• **TRY IT**
Each line in the records that mentions the word "direction" needs to be listed.

• **RECORDS SHOWN**
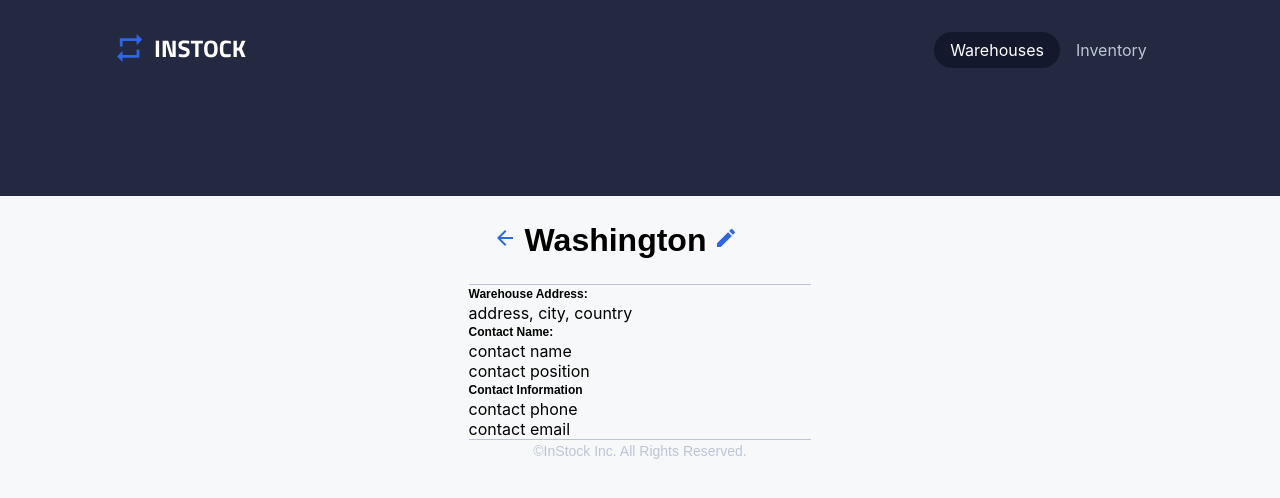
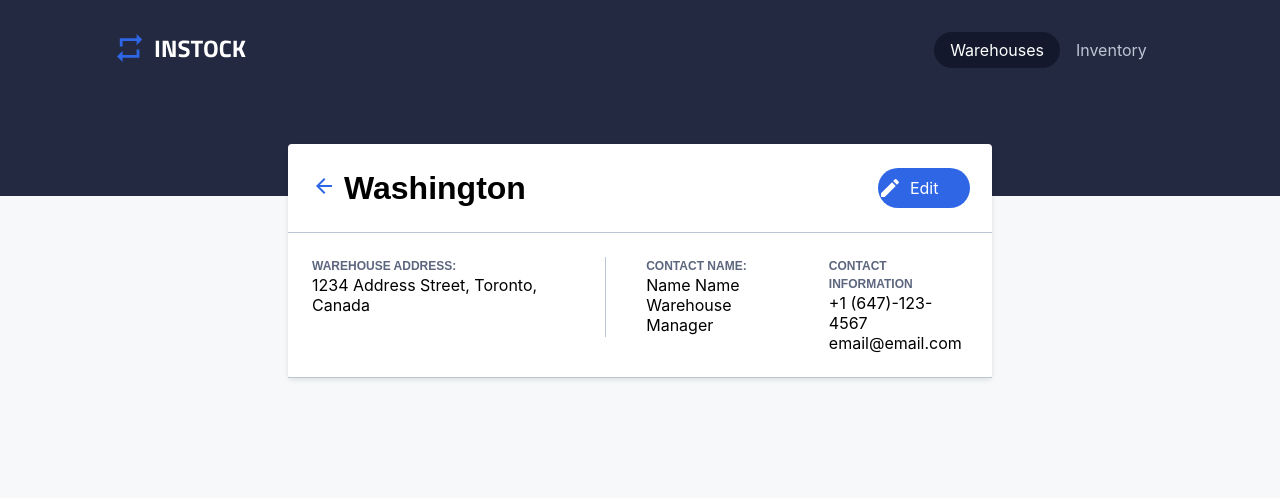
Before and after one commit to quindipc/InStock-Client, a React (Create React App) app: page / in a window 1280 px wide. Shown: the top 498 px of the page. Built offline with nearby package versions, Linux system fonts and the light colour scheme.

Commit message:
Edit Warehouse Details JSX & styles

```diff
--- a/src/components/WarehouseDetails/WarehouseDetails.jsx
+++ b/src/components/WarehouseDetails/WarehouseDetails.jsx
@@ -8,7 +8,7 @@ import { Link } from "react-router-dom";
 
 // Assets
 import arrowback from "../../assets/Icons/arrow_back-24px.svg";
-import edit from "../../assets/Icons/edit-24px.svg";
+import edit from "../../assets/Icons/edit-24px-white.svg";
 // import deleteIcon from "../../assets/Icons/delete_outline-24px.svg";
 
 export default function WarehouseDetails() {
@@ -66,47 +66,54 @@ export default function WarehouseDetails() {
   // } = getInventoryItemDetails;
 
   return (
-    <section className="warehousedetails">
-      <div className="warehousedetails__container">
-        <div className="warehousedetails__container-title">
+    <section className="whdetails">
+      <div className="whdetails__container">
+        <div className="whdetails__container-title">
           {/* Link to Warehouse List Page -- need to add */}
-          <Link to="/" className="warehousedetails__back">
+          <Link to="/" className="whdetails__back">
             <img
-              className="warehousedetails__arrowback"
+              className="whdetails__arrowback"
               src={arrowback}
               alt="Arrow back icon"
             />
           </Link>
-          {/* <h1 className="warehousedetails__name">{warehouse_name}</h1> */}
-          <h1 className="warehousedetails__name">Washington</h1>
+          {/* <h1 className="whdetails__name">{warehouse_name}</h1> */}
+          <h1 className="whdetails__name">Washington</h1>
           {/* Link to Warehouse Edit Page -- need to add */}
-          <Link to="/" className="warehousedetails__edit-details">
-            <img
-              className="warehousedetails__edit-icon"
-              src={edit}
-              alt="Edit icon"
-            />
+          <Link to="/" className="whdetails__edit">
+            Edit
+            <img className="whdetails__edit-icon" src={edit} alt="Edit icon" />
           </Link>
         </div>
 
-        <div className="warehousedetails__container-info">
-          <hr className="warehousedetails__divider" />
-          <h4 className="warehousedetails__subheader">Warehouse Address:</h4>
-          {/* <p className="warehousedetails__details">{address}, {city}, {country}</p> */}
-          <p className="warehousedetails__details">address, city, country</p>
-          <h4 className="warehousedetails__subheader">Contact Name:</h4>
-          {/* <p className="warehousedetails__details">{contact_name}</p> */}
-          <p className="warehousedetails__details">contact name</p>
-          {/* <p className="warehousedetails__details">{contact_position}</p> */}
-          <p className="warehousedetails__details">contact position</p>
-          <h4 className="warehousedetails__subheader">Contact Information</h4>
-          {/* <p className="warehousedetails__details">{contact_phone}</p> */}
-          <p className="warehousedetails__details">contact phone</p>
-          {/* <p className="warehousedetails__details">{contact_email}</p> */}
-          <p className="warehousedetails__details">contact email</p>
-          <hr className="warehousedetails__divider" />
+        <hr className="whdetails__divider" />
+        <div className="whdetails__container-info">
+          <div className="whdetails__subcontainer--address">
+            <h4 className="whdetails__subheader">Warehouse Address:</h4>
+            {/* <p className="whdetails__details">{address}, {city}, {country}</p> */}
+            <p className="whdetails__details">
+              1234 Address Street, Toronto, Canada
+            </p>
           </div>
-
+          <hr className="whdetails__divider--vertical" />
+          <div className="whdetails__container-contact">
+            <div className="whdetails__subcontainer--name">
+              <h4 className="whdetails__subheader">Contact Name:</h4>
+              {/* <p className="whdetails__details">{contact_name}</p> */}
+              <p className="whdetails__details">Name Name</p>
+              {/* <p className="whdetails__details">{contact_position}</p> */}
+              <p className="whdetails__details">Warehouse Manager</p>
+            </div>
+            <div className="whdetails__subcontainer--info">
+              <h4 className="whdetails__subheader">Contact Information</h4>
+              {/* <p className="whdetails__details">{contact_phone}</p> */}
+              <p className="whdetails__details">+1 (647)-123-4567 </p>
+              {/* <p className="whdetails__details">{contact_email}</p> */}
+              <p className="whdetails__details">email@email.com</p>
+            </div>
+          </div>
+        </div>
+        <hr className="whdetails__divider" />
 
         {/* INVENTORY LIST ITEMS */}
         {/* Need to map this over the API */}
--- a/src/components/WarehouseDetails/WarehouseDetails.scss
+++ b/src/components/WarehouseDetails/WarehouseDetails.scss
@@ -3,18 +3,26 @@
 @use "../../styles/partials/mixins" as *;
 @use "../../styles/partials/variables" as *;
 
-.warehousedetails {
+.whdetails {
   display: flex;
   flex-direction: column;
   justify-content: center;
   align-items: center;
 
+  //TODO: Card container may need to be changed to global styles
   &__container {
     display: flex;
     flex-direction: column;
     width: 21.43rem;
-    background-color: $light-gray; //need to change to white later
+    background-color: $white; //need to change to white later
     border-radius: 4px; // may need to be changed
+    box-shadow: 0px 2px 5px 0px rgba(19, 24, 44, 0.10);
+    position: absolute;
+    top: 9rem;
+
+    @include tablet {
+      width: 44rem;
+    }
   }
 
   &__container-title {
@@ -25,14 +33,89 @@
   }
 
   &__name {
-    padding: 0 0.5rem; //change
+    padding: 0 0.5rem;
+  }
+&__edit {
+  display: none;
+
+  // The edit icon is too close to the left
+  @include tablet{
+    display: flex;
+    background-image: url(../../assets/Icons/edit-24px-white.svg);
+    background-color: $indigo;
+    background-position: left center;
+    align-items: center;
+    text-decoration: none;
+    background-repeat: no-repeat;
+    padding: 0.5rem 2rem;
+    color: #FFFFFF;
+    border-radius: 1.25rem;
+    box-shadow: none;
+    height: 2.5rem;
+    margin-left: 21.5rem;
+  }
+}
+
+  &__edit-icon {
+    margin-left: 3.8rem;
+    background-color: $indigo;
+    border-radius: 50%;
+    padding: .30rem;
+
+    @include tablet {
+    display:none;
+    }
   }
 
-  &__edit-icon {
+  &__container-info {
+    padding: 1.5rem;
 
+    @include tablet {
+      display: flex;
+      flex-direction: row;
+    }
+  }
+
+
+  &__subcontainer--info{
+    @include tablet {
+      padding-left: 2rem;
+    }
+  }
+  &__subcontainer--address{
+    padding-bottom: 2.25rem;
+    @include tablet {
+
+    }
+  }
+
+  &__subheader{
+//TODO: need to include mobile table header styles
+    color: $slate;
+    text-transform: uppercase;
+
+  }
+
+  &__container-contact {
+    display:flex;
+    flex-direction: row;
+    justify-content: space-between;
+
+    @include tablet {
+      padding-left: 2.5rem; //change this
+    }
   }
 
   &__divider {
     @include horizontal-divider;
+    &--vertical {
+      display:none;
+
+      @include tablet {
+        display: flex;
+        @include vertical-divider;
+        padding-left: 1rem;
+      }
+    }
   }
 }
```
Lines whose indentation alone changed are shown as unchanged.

• **OUTPUT FOR THIS EXERCISE**
   flex-direction: column;
     flex-direction: column;
+      flex-direction: row;
+    flex-direction: row;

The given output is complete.